Wherever a line in the records contains the word "Gerência", return that line.

Stored entries
____

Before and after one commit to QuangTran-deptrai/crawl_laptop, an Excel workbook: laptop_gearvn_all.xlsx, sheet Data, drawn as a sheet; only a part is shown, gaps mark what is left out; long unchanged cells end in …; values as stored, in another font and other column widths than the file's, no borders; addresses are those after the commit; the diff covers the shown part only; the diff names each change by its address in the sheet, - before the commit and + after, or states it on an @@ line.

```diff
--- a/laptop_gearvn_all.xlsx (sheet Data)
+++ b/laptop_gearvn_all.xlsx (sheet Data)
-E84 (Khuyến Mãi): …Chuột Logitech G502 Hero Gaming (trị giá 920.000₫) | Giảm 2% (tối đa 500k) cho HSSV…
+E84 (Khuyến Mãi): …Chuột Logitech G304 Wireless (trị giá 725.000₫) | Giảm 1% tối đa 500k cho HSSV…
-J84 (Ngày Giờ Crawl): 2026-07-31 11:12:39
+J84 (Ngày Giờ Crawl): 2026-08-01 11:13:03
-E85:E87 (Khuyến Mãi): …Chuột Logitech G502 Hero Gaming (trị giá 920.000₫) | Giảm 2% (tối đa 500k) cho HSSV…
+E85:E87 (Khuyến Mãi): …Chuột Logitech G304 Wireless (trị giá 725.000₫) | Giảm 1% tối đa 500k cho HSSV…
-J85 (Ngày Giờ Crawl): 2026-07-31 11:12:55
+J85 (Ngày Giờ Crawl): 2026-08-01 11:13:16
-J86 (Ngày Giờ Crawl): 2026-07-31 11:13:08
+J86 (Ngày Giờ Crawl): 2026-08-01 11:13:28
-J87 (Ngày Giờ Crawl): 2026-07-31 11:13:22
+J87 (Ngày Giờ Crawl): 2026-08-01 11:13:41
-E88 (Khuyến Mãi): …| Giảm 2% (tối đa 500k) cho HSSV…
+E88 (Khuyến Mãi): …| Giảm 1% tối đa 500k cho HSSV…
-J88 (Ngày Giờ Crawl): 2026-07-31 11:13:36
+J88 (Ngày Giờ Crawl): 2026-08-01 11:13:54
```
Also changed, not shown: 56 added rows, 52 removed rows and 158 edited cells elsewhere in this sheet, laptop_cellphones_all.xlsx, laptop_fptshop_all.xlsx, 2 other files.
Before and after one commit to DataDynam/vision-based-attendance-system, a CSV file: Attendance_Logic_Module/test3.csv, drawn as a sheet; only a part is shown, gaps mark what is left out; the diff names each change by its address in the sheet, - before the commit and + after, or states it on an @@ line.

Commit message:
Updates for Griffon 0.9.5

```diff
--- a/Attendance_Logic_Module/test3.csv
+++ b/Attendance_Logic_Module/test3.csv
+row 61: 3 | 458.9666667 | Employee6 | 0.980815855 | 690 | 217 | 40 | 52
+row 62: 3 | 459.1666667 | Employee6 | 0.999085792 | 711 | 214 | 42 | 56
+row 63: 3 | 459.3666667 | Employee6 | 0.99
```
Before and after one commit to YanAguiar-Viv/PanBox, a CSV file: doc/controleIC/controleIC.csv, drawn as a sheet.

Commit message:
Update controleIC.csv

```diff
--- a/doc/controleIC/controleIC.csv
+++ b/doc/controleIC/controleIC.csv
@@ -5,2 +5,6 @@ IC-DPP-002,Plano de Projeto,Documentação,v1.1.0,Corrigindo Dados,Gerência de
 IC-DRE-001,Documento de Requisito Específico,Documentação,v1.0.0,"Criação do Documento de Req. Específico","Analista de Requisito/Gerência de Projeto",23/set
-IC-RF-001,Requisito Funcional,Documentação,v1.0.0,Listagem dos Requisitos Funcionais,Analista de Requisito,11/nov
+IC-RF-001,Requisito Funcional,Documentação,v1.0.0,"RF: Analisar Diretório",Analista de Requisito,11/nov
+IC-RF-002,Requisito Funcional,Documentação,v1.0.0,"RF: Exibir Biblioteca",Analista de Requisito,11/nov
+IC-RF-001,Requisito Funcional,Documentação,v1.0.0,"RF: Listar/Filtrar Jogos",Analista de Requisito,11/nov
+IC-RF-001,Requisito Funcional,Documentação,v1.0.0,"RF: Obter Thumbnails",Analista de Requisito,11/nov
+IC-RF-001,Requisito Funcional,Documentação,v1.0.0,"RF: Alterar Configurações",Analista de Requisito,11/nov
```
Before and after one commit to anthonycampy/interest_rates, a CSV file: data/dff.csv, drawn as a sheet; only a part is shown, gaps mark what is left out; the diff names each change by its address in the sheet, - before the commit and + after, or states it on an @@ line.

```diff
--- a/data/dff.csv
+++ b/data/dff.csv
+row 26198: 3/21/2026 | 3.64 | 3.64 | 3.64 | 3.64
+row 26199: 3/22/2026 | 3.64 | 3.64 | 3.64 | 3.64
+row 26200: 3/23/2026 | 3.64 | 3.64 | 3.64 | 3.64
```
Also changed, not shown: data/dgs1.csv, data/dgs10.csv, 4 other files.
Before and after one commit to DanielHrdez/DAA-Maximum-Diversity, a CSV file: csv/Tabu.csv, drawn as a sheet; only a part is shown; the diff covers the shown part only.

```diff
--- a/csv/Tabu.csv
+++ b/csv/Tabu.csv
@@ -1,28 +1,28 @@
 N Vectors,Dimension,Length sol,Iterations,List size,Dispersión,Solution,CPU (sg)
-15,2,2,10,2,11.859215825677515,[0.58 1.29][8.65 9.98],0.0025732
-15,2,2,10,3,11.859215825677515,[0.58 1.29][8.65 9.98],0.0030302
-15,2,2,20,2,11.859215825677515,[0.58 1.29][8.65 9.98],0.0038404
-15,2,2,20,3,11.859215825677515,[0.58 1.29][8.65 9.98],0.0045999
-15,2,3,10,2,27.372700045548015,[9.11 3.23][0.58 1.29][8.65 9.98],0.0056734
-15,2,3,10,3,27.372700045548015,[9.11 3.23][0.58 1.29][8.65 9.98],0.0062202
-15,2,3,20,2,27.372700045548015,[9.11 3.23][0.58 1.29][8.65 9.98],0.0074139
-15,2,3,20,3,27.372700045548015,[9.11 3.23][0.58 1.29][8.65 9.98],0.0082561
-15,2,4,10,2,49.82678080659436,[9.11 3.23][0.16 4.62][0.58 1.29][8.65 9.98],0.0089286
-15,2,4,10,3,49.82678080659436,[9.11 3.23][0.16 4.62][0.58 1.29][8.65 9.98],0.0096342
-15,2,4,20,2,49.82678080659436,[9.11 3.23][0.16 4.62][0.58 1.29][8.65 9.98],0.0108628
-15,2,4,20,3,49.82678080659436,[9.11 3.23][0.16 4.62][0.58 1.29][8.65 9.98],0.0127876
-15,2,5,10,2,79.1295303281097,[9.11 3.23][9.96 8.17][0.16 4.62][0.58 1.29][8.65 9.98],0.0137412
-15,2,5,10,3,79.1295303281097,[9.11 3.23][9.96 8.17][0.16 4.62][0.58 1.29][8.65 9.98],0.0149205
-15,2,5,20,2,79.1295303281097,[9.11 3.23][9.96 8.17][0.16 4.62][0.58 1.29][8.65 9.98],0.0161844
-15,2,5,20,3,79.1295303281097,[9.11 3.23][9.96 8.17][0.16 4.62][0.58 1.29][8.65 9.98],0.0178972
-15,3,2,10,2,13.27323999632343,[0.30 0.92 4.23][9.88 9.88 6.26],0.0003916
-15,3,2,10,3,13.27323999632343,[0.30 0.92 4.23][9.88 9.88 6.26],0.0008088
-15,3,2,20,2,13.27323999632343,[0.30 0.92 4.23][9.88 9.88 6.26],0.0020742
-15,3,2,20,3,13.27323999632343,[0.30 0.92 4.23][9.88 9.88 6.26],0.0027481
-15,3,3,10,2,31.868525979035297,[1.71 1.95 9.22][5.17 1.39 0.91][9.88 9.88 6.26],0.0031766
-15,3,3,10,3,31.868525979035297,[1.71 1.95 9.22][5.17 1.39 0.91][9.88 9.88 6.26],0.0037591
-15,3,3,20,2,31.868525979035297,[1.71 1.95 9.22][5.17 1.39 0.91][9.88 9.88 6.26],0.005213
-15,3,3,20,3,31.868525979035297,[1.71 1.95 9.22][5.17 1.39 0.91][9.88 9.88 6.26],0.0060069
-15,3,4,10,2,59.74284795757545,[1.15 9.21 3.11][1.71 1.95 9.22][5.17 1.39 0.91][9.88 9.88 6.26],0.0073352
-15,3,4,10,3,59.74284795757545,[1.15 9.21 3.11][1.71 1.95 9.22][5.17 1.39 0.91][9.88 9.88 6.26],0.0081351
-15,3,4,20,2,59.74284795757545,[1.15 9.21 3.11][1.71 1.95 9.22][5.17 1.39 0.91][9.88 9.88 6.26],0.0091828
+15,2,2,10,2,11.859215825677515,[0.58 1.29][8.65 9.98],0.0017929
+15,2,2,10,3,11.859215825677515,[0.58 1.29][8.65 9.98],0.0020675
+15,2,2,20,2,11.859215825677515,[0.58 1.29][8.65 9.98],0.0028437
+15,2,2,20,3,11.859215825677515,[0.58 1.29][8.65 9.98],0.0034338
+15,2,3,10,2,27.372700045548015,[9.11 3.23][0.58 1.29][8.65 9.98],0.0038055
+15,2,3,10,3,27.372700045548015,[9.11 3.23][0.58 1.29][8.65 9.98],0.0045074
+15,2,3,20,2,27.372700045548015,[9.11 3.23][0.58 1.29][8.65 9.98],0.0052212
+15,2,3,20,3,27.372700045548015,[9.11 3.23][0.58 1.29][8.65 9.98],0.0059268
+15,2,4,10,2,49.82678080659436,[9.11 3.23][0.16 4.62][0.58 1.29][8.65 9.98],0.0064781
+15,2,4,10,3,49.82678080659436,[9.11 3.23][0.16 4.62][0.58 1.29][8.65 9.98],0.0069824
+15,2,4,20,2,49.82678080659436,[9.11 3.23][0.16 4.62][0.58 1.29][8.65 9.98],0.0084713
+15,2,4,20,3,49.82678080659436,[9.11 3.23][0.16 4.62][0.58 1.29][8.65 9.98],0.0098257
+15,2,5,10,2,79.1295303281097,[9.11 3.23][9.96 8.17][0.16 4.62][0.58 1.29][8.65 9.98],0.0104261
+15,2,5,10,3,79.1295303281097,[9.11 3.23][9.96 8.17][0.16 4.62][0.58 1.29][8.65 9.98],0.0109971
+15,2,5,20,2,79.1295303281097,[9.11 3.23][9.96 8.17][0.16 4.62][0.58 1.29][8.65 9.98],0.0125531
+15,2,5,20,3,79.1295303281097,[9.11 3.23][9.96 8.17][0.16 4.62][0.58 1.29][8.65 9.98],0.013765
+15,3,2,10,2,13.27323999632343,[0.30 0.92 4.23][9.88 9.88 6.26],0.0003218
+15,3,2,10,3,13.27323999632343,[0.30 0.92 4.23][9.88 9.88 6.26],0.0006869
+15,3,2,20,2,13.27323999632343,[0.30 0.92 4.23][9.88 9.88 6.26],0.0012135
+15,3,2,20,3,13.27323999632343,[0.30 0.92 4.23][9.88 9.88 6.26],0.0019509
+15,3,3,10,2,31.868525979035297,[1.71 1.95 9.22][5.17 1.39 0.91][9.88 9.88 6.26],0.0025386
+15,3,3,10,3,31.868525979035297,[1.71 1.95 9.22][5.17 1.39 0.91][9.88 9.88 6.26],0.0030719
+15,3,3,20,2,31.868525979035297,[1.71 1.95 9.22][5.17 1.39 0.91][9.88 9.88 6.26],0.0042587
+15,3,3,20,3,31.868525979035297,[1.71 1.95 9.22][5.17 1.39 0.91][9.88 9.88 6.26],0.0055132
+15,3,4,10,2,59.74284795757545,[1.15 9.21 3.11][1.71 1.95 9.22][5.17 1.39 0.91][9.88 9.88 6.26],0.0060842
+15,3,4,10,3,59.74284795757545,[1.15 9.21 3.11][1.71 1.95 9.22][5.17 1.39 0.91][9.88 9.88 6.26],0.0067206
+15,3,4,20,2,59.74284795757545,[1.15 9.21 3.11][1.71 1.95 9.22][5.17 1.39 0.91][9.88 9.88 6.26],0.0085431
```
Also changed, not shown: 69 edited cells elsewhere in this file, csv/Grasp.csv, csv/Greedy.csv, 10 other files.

____

Written solution -
@@ -5,2 +5,6 @@ IC-DPP-002,Plano de Projeto,Documentação,v1.1.0,Corrigindo Dados,Gerência de
 IC-DRE-001,Documento de Requisito Específico,Documentação,v1.0.0,"Criação do Documento de Req. Específico","Analista de Requisito/Gerência de Projeto",23/set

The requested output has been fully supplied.